COVINGTON - Students are all spiffed up in their best back-to-school clothes and the classrooms are spic and span for the 2009-10 school year, but school buses look the same. They have, however, undergone a thorough check-up to ensure the safety of students, and motorists should be prepared to watch for them on the county roadways, according to the Georgia State Patrol.

Chief Mark McLeod, commander of the Motor Carrier Compliance Division, said officers have inspected almost 18,000 school buses across the state during the past 12 months, according to a press release from the GSP.

Georgia law requires that school buses be inspected annually to ensure they are in safe operating condition, and Newton County School System's buses are no exception.

"Our fleet of more than 260 buses has passed inspections and is ready for the first day of school," NCSS Superintendent Steven Whatley said in a welcome-back letter on the system's Web site. "Last year our buses traveled almost 5,000,000 miles transporting students to and from school and to extracurricular events."

Col. Bill Hitchens, commissioner of the Georgia Department of Public Safety, said in the GSP release the annual school bus inspections have historically been instrumental in locating potential problems before mechanical breakdowns occur.

"School transportation directors across the state do an excellent job each year to keep school buses in the best running condition possible.
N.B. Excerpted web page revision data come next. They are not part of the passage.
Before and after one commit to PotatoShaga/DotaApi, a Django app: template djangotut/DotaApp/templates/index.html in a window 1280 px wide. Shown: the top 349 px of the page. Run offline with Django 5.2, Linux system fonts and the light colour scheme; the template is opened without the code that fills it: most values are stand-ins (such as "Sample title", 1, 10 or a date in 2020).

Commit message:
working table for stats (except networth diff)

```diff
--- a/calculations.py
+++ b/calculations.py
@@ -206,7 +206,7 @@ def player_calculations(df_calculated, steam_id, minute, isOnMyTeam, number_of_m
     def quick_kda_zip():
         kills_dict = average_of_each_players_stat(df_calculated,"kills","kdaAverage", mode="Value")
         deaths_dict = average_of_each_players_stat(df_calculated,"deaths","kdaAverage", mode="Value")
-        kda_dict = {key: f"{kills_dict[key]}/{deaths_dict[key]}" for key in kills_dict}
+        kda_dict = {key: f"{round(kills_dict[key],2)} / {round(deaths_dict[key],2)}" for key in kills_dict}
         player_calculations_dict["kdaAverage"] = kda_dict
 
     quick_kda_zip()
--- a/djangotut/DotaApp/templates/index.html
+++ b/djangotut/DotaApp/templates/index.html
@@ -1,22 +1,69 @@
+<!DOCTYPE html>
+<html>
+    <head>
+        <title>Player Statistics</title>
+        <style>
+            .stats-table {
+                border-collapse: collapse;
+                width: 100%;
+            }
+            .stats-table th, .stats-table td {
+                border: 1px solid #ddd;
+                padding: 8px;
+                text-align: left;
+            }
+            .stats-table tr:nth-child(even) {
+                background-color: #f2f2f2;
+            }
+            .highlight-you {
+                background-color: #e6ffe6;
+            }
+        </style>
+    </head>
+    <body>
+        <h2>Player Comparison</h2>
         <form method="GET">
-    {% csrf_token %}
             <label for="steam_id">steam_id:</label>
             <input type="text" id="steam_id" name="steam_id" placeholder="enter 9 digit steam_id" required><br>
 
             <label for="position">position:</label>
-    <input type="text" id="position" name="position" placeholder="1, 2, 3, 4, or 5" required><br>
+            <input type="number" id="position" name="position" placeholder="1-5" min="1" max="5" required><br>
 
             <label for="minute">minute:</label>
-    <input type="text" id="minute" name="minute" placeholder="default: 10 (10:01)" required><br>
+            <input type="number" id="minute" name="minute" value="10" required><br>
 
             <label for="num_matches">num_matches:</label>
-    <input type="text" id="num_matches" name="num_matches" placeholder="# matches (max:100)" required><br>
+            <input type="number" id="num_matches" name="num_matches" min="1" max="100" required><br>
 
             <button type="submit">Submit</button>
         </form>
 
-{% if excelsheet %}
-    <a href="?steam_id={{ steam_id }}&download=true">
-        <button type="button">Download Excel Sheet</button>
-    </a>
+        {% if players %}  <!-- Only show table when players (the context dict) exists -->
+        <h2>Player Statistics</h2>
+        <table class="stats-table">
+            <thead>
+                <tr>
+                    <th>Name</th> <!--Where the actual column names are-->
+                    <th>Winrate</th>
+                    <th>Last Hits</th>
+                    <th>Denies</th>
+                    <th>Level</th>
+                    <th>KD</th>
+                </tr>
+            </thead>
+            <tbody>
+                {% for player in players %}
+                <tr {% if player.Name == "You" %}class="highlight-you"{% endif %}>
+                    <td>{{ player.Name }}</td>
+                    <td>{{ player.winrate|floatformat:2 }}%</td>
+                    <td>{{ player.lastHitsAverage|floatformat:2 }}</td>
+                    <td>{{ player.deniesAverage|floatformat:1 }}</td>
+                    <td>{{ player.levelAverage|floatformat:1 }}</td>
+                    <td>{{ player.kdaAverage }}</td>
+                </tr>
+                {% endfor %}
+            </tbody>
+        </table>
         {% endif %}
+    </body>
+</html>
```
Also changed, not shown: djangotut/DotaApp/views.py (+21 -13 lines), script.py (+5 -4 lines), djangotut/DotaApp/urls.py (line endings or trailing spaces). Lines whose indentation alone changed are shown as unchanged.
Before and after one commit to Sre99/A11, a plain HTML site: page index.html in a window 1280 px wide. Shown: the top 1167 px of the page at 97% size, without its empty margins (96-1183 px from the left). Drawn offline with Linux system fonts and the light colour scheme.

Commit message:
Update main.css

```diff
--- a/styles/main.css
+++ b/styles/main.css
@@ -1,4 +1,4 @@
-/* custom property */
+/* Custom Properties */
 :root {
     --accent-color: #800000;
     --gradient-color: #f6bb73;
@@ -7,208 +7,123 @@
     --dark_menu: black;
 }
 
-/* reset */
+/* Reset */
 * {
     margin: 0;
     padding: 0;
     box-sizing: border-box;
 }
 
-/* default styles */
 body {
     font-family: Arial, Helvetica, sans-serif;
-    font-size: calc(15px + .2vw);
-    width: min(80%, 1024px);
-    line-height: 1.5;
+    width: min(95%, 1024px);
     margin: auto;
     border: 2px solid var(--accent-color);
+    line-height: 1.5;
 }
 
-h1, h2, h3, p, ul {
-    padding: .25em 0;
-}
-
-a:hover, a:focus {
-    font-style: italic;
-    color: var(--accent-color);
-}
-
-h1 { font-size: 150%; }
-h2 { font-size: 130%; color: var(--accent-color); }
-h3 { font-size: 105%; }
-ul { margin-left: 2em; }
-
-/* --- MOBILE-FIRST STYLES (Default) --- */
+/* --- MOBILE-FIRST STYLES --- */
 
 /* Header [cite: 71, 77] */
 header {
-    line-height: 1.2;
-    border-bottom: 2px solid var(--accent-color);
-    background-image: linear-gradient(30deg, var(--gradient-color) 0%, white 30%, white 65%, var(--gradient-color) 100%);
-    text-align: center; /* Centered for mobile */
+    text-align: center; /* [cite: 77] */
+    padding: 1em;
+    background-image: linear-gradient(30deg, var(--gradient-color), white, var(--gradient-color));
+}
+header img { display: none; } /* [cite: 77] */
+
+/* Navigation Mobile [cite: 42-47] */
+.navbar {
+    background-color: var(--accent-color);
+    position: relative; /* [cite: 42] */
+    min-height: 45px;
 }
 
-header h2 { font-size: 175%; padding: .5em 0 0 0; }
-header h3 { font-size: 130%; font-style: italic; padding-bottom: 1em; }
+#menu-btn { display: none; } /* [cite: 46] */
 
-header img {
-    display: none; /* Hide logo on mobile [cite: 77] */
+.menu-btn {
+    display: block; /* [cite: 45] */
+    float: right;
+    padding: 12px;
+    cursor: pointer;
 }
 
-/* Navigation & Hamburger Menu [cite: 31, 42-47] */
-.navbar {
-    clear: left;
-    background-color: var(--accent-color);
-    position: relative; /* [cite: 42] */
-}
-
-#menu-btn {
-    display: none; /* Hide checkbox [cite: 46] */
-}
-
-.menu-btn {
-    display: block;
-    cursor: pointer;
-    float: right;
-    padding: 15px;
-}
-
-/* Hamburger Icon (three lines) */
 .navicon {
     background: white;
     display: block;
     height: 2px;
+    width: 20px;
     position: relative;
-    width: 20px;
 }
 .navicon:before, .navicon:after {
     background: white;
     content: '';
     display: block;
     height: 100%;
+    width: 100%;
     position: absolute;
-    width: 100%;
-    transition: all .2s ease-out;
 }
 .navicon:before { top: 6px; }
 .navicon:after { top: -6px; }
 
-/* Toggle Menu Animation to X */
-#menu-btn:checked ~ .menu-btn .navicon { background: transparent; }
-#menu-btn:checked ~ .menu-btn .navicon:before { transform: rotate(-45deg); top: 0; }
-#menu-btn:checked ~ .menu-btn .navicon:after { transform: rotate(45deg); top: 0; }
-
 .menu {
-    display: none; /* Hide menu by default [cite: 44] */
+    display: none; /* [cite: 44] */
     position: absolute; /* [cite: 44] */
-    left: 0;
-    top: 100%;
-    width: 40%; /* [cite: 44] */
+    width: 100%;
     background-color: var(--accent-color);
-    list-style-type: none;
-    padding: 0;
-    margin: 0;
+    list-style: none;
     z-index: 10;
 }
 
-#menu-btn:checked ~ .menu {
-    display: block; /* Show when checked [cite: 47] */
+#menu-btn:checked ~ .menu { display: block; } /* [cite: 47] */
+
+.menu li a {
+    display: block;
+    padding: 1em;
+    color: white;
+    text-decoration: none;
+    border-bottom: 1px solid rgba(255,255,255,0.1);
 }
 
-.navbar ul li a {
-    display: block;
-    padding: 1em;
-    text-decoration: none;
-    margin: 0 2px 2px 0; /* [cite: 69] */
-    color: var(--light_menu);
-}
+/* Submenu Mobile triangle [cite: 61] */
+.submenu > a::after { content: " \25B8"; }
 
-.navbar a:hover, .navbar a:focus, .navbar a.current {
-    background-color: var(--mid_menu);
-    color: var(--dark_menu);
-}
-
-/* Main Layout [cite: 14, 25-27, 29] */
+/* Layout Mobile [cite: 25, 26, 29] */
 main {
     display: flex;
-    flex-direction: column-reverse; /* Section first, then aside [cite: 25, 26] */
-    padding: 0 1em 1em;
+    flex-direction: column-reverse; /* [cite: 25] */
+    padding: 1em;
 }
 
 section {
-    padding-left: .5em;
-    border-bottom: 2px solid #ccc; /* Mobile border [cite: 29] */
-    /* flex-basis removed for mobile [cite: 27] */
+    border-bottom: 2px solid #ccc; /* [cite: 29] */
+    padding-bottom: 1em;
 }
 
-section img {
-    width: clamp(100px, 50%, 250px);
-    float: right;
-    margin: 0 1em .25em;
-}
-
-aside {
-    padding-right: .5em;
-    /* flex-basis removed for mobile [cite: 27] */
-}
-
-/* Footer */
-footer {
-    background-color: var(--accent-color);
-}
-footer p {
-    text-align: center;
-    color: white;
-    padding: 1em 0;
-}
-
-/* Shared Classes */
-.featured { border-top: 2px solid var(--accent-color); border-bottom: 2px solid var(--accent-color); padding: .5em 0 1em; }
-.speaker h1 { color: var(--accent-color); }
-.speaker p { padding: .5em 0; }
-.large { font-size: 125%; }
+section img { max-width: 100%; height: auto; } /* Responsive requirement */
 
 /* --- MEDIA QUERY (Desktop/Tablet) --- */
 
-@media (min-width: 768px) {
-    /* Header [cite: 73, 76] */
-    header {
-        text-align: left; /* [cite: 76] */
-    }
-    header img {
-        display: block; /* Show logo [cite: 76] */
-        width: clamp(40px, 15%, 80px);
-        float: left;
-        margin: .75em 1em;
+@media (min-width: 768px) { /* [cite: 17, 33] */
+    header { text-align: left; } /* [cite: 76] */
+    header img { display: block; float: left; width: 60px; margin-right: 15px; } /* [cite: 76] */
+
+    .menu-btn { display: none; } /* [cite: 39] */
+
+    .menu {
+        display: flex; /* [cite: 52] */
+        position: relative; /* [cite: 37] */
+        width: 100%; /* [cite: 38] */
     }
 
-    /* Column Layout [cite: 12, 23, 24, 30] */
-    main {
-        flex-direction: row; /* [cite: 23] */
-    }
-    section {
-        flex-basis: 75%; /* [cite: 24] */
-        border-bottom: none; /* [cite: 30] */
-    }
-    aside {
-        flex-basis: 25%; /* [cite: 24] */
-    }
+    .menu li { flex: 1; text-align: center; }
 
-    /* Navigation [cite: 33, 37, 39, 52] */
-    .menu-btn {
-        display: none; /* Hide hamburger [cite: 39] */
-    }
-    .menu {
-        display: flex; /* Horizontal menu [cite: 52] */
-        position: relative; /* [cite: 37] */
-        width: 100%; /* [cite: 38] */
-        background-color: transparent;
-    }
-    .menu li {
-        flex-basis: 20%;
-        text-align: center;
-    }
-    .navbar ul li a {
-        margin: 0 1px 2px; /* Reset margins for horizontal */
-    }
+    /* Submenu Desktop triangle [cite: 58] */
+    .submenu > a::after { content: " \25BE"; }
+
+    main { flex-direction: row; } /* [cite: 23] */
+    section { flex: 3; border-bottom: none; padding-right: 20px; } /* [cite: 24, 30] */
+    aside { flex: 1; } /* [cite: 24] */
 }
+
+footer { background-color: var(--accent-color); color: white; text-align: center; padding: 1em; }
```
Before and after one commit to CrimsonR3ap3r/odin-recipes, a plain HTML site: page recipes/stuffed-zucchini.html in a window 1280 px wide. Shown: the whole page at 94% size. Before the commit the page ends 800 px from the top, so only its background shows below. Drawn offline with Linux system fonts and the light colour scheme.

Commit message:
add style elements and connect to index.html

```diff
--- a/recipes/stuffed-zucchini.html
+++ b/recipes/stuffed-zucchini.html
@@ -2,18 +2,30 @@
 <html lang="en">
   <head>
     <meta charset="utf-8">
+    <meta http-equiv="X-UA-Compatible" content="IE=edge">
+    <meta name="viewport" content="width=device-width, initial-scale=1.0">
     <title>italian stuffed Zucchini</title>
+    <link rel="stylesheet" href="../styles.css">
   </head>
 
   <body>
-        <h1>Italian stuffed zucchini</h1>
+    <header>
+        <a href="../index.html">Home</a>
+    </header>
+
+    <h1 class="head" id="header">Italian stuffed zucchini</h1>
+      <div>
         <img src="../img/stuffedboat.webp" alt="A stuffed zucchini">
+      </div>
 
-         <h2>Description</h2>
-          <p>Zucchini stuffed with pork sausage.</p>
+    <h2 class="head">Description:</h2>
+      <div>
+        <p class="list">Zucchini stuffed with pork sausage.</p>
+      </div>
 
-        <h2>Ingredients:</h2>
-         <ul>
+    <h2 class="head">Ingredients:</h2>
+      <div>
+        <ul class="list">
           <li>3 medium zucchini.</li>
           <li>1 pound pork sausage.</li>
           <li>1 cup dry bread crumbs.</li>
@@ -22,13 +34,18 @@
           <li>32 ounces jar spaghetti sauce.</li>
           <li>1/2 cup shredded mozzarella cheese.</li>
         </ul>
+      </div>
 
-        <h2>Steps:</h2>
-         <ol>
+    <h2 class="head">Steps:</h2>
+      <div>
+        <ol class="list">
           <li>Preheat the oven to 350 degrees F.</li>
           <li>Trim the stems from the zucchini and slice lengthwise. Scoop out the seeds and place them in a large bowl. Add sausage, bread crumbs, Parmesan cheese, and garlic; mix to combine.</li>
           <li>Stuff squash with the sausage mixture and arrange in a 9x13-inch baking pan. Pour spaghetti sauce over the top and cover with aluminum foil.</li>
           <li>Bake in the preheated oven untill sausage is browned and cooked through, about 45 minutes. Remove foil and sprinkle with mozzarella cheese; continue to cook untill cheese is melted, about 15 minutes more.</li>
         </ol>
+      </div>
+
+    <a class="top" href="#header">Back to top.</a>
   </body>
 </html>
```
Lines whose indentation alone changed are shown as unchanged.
Their efforts make for the safe transportation of school children in Georgia each day," he said.

During the inspection, a school bus is thoroughly checked from top to bottom as well as a visual inspection made of the passenger compartment.

"Among the equipment officers check during an inspection are the tires, brakes, exhaust system, fluids, belts, hoses, headlights, marker lights, stop lights and mirrors. Any defects found must be corrected before the school bus is put in service to transport children and a school bus certificate of safety inspection is issued," the release states.

Another component to school bus safety is the motorists on the roadways.

The GSP warns drivers to be on the lookout for buses and to be aware that troopers will be keeping a close watch for school zone violations.

"Troopers will also be watching for people who fail to stop for a school bus that is stopped to load or unload passengers," Hitchens said in the release.

He reminded drivers that Georgia law requires vehicles to stop when overtaking or meeting a stopped school bus that is loading or unloading passengers.

"Vehicles are required to stop in both directions for a stopped school bus that is displaying its red stop lights and has the stop arm activated, except on a controlled-access highway or when the highway is divided into separate roadways," he said. "After stopping, you may proceed only when the school bus resumes motion or when the flashing lights are no longer activated."

He also advised to leave adequate amounts of space around school buses.

"Drivers who tailgate a school bus are not prepared for the frequent stops a bus must make. Just as we caution drivers about leaving more space around tractor trailers, drivers should not tailgate a school bus and not cut them off in traffic," he said.

Fatal traffic crashes involving school buses occur most often when the driver of the smaller passenger vehicle strikes the school bus, the press release states.

"Drivers should always exercise caution around a school bus and observe the posted speed limit in school zones," Hitchens said, adding that a conviction for unlawfully passing a stopped school bus carries six points on a driving record. "For drivers under the age 21, a conviction for unlawfully passing a stopped school bus will result in a six-month suspension of your driver's license."

Also, drivers should be on the alert for children who are waiting for their school bus to arrive.

"Children are not always alert to the dangers around them at school bus stops," he said. "Drivers should be prepared to stop when approaching children waiting for a school bus."

Barbara Knowles can be reached at barbara.knowles@newtoncitizen.com